● **WHAT TO WORK ON**
The word "subgraph" occurs in some lines of the data. Return each such line.

────────

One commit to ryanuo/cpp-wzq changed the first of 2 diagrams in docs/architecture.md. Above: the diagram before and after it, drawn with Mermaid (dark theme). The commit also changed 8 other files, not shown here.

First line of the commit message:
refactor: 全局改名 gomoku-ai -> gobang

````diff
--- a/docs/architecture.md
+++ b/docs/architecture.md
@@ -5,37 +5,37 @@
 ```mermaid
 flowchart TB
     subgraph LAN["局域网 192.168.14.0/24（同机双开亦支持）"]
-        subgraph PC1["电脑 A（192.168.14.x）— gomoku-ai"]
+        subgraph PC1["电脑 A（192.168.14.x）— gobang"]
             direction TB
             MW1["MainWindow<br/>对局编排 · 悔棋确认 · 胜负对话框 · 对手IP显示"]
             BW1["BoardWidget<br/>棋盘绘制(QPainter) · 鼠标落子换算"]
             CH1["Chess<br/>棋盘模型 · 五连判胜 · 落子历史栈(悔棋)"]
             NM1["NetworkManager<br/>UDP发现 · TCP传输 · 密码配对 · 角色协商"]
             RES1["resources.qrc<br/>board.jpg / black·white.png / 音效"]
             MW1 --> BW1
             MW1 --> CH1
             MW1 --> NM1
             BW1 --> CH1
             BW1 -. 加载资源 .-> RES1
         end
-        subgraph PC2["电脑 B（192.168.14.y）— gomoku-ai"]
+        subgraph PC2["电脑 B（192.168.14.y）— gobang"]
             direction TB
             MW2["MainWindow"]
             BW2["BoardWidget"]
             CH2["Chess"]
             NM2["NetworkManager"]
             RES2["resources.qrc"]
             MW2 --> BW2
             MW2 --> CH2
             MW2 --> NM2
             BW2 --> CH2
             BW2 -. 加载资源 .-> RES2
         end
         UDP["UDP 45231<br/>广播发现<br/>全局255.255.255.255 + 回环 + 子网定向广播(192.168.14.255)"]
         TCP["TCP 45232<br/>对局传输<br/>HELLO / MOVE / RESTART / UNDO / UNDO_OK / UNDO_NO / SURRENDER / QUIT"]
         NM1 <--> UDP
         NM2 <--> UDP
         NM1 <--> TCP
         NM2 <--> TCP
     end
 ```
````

────────

● **RESPONSE BOX**
     subgraph LAN["局域网 192.168.14.0/24（同机双开亦支持）"]
-        subgraph PC1["电脑 A（192.168.14.x）— gomoku-ai"]
+        subgraph PC1["电脑 A（192.168.14.x）— gobang"]
-        subgraph PC2["电脑 B（192.168.14.y）— gomoku-ai"]
+        subgraph PC2["电脑 B（192.168.14.y）— gobang"]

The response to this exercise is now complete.